Living in Potomac, Maryland, mortgage banker Bob Kemp (he played football for Lou Holtz at William & Mary) and his wife Cheryl were parents to seven children, all of them aspiring (and eventually prolific) athletes:
- Rob, who graduated from Providence
- Julie, an All-America swimmer at the University of Miami
- C.J., the first All-America lacrosse goaltender at Fairfield (2002-03)
- Erin, who swam at Towson University
- Joey, an All-America goaltender at Notre Dame (2006-08)
- Liz, an All-America swimmer at Florida who helped the Gators win a national championship as a team captain in 2010
- John, an All-America goaltender at Notre Dame (2012-13)
Tales of the Kemp clan growing up in the youth sports world became legendary:
- Rob, the only Kemp of the seven kids not to play Division I sports, kidded that his tuition cost more than his six siblings combined.
- "He (Bob) always got in the stadium early so he could watch his kids get warmed up. He never made a big deal about it . . . they just always knew they could look up and find him when they were getting shots before the game. He was usually by himself unless someone intruded," recalls Irish head coach Kevin Corrigan.
- In John's freshman lacrosse season at Notre Dame in 2010, Bob and Cheryl came to see the Irish play Ohio State in South Bend-while driving back and forth twice to West Lafayette, Indiana, to watch Liz swim in the NCAA Championships (Liz swam the first leg of a relay that clinched the title for the Gators). "That was a great weekend," noted Bob.
- Family pride rooted strongly: "Everyone is rooting for the person on the field or in the pool. When I go to their games, many times it's hard for me not to say, 'I'm Julie Kemp.' My name has changed (since she married) but I want to say 'Kemp,'" she said.
- "Do you know how many socks we had in our house?" asked C.J. "Thousands, thousands, all unmatched," said Julie.
- Bob displayed his thrift in college by ordering the cheapest item on the deli menu-a 75-cent tuna fish sandwich. So his kids would roar when their dad, years later, still ordered a tuna sub for lunch.

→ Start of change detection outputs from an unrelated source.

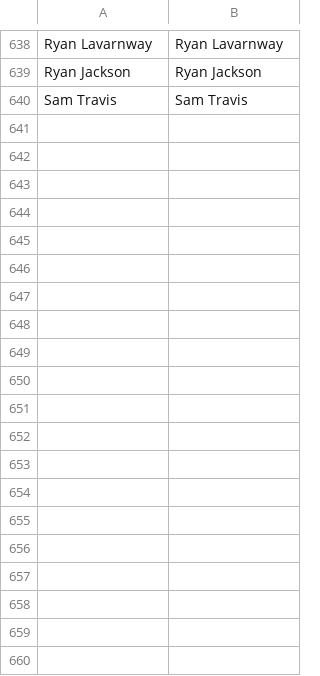
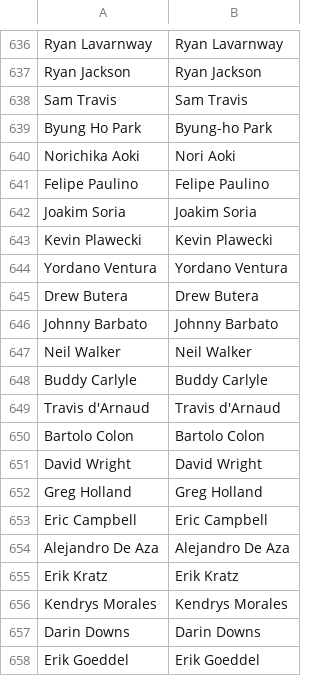
Before and after one commit to nickyd88/MLBscript, a CSV file: DKnameMapper.csv, drawn as a sheet; only a part is shown, gaps mark what is left out; the diff covers the shown part only; the diff names each change by its address in the sheet, - before the commit and + after, or states it on an @@ line.

```diff
--- a/DKnameMapper.csv
+++ b/DKnameMapper.csv
+row 639: Byung Ho Park | Byung-ho Park
+row 640: Norichika Aoki | Nori Aoki
+row 641: Felipe Paulino | Felipe Paulino
+row 642: Joakim Soria | Joakim Soria
+row 643: Kevin Plawecki | Kevin Plawecki
+row 644: Yordano Ventura | Yordano Ventura
+row 645: Drew Butera | Drew Butera
+row 646: Johnny Barbato | Johnny Barbato
+row 647: Neil Walker | Neil Walker
+row 648: Buddy Carlyle | Buddy Carlyle
+row 649: Travis d'Arnaud | Travis d'Arnaud
+row 650: Bartolo Colon | Bartolo Colon
+row 651: David Wright | David Wright
+row 652: Greg Holland | Greg Holland
+row 653: Eric Campbell | Eric Campbell
+row 654: Alejandro De Aza | Alejandro De Aza
+row 655: Erik Kratz | Erik Kratz
+row 656: Kendrys Morales | Kendrys Morales
+row 657: Darin Downs | Darin Downs
+row 658: Erik Goeddel | Erik Goeddel
```
Also changed, not shown: 52 added rows and 2 removed rows elsewhere in this file, MissingNames.csv, 27 other files.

- The Kemps would set their alarm for 4:12 a.m. because that was the exact time required to get two Kemp daughters to morning swim practice at American University. When Julie began driving, Bob often followed her for the first month just to make sure she arrived safely.
- The only one of John's Notre Dame lacrosse contests that Bob missed was one in 2010 in South Bend against Rutgers when Irish veteran goaltender Scott Rodgers suffered a hamstring injury, and John ended up finishing the game.
- Bob refused to let any of his children move out of the house until they had saved $50,000.
In fact, Bob became so wise in the ways of college athletics that he often could be found consulting other lacrosse parents as their offspring began considering playing at the college level.
"My dad got a new Irish lacrosse jacket for Christmas, and he was so excited to wear it. Well, our first game that next year was in Jacksonville, Florida, and the temperature was 80 degrees and he wore that jacket proudly the entire game," said Joey.
"He never played lacrosse but he grew to love the game. And as proud as he was of all of his kids, he was most proud of marrying my mom."
This weekend is for Bob Kemp.
Those BK stickers suggest his impact reached farther than your average parent and father, mentor and fan.
John Heisler, senior associate athletics director at the University of Notre Dame, has been part of the Fighting Irish athletics communications team since 1978. A South Bend, Indiana, native, he is a 1976 graduate of the University of Missouri School of Journalism and a member of the College Sports Information Directors of America Hall of Fame.